Enter Medicaid. The biggest misconception about the safety net, eldercare experts say, is that people must essentially be bankrupt to be eligible. Thus, clients often ask financial planners and lawyers to help them put assets in trust or use other gifting strategies that preserve an estate for children while impoverishing them enough to get Medicaid. The earlier such transfers take place, the better, as the government frowns on so-called Medicaid planning. Benefits administrators will question transfers that take place during the five years — “five-year look-back period” — before a person applies for Medicaid.
But the rules are less onerous than commonly believed, say eldercare lawyers. For one thing, a primary home in which the spouse, children or other relatives of a sick client live isn’t considered a “countable” asset for Medicaid eligibility purposes, up to a value of about $700,000, says Matthew Ferrara, an estate-planning attorney in Farmington Hills, Mich. And the healthy spouse of a Medicaid recipient may continue to receive income of nearly $3,000 a month.
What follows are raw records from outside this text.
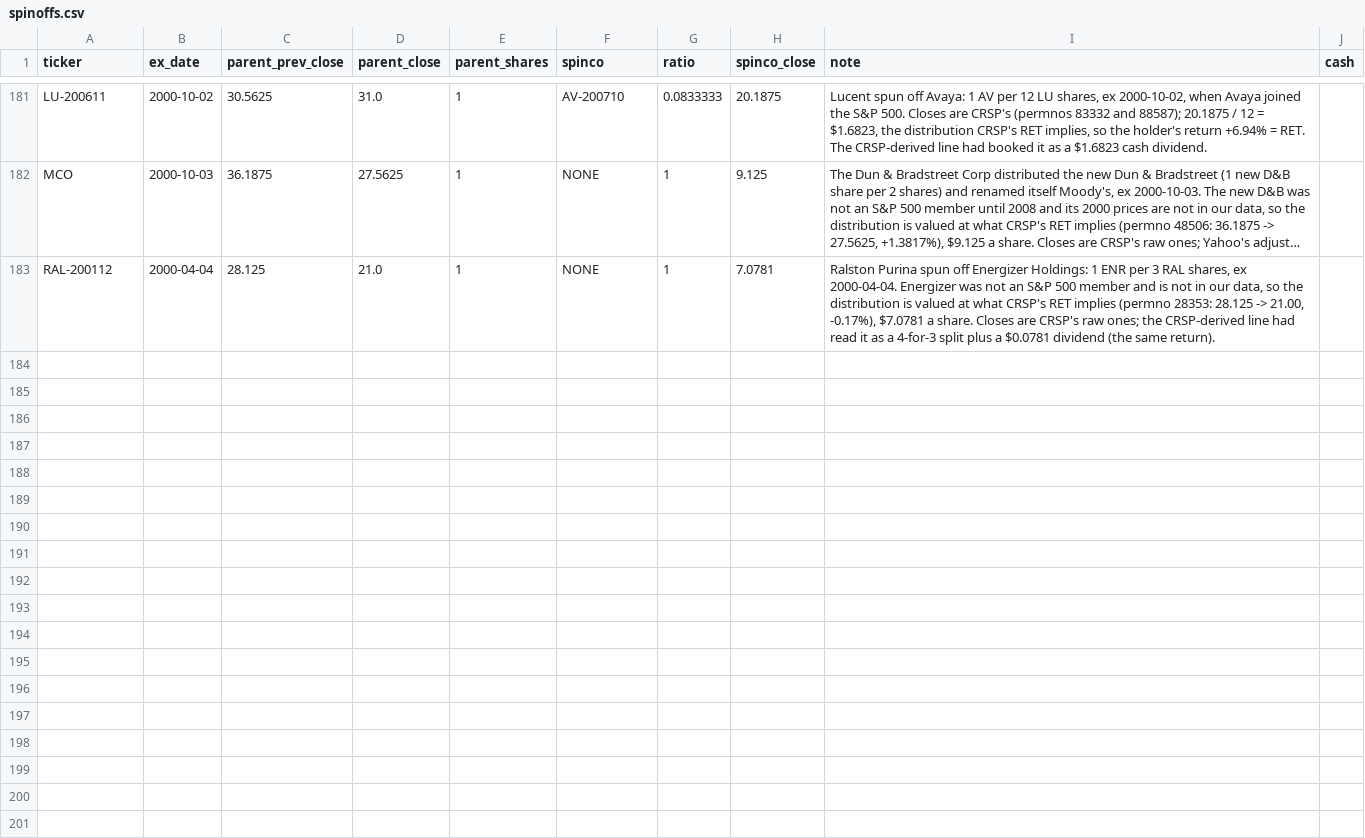
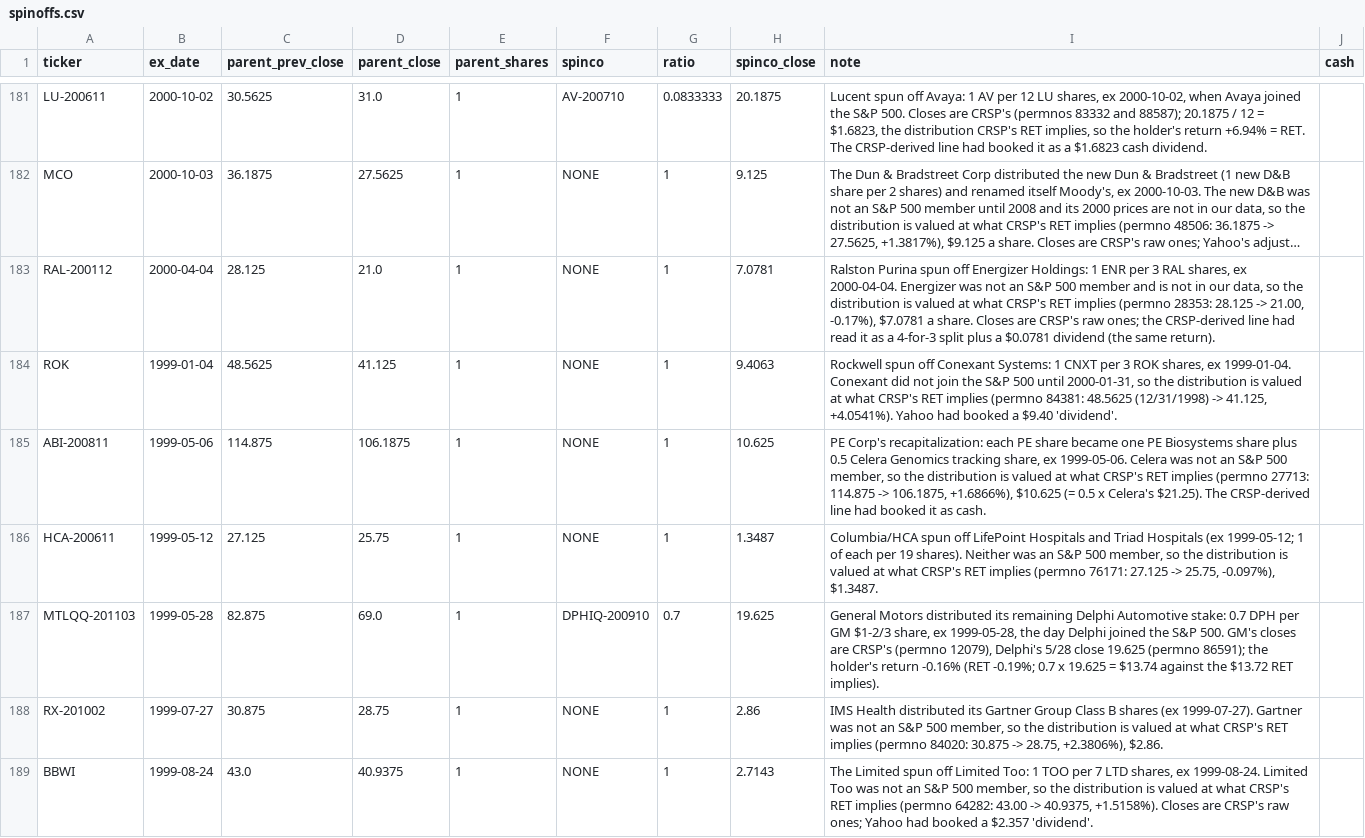
Before and after one commit to Johnbrick123/sp500-data, a CSV file: spinoffs.csv, drawn as a sheet; only a part is shown, gaps mark what is left out; long unchanged cells end in …; the diff covers the shown part only; the diff names each change by its address in the sheet, - before the commit and + after, or states it on an @@ line.

```diff
--- a/spinoffs.csv
+++ b/spinoffs.csv
+row 184: ROK | 1999-01-04 | 48.5625 | 41.125 | 1 | NONE | 1 | 9.4063 | Rockwell spun off Conexant Systems: 1 CNXT per 3 ROK shares, ex 1999-01-04. Conexant did not join the S&P 500 until 2000-01-31, so the distribution is valued at what CRSP's RET implies (permno 84381: 48.5625 (12/31/1998) -> 41.125, +4.0541%). Yahoo had booked a $9.40 'dividend'.
+row 185: ABI-200811 | 1999-05-06 | 114.875 | 106.1875 | 1 | NONE | 1 | 10.625 | PE Corp's recapitalization: each PE share became one PE Biosystems share plus 0.5 Celera Genomics tracking share, ex 1999-05-06. Celera was not an S&P 500 member, so the distribution is valued at what CRSP's RET implies (permno 27713: 114.875 -> 106.1875, +1.6866%), $10.625 (= 0.5 x Celera's $21.25). The CRSP-derived line had booked it as cash.
+row 186: HCA-200611 | 1999-05-12 | 27.125 | 25.75 | 1 | NONE | 1 | 1.3487 | Columbia/HCA spun off LifePoint Hospitals and Triad Hospitals (ex 1999-05-12; 1 of each per 19 shares). Neither was an S&P 500 member, so the distribution is valued at what CRSP's RET implies (permno 76171: 27.125 -> 25.75, -0.097%), $1.3487.
+row 187: MTLQQ-201103 | 1999-05-28 | 82.875 | 69.0 | 1 | DPHIQ-200910 | 0.7 | 19.625 | General Motors distributed its remaining Delphi Automotive stake: 0.7 DPH per GM $1-2/3 share, ex 1999-05-28, the day Delphi joined the S&P 500. GM's closes are CRSP's (permno 12079), Delphi's 5/28 close 19.625 (permno 86591); the holder's return -0.16% (RET -0.19%; 0.7 x 19.625 = $13.74 against the $13.72 RET implies).
+row 188: RX-201002 | 1999-07-27 | 30.875 | 28.75 | 1 | NONE | 1 | 2.86 | IMS Health distributed its Gartner Group Class B shares (ex 1999-07-27). Gartner was not an S&P 500 member, so the distribution is valued at what CRSP's RET implies (permno 84020: 30.875 -> 28.75, +2.3806%), $2.86.
+row 189: BBWI | 1999-08-24 | 43.0 | 40.9375 | 1 | NONE | 1 | 2.7143 | The Limited spun off Limited Too: 1 TOO per 7 LTD shares, ex 1999-08-24. Limited Too was not an S&P 500 member, so the distribution is valued at what CRSP's RET implies (permno 64282: 43.00 -> 40.9375, +1.5158%). Closes are CRSP's raw ones; Yahoo had booked a $2.357 'dividend'.
```
Also changed, not shown: 5 added rows elsewhere in this file, series_splices.csv, 2 other files.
Even asset transfers may not raise eyebrows, says Ferrara. For example, if a client has had a regular gifting program in place for many years prior to the look-back period, the state may allow continued asset transfers to a charity or a child even during the five years before applying for Medicaid.
Nor is the look-back period an all-or-nothing proposition, says Bruce Vaughn, an advisor at VLP Financial Advisors in Vienna, Va., which has $400 million in AUM. Rather, a client who makes an asset transfer within five years of needing Medicaid must wait for benefits according to a formula. For example, if a client lives in a state where nursing home costs average $6,000 per month, and she transfers $120,000 into a trust in her child’s name shortly before applying for Medicaid, she must wait 20 months (120,000 divided by 6,000) to get benefits — not five years.
Some advisors caution against allowing clients to become too obsessed with protecting assets. “I had a situation recently where kids were paying for their parents’ care and saving the parents’ assets,” says Ryan. “But the parents are in their eighties and are going to end up on Medicaid anyway.” Ryan told the children that spending their parents’ money on long-term care made more sense than spending their own savings. “When it comes to kids taking care of parents, the first thing on their list is usually asset protection,” says Ryan. “But in some cases, the first priority should be staying at home and getting the care they want.”
Ryan expects Medicaid eligibility rules to change significantly in the not-too-distant future. So he doesn’t recommend that clients in their fifties plan around the program. Still, he says, “no matter how wealthy you are, you should recognize there’s a program out there.”
Ferrara recommends that advisors enlist the help of an attorney or financial gerontologist to bone up on Medicaid rules before initiating discussions with clients.
“From my experience, very few advisors know what Medicaid covers,” he says. “It’s an area of law and entitlement that is confusing, and people don’t understand what it does and doesn’t do.”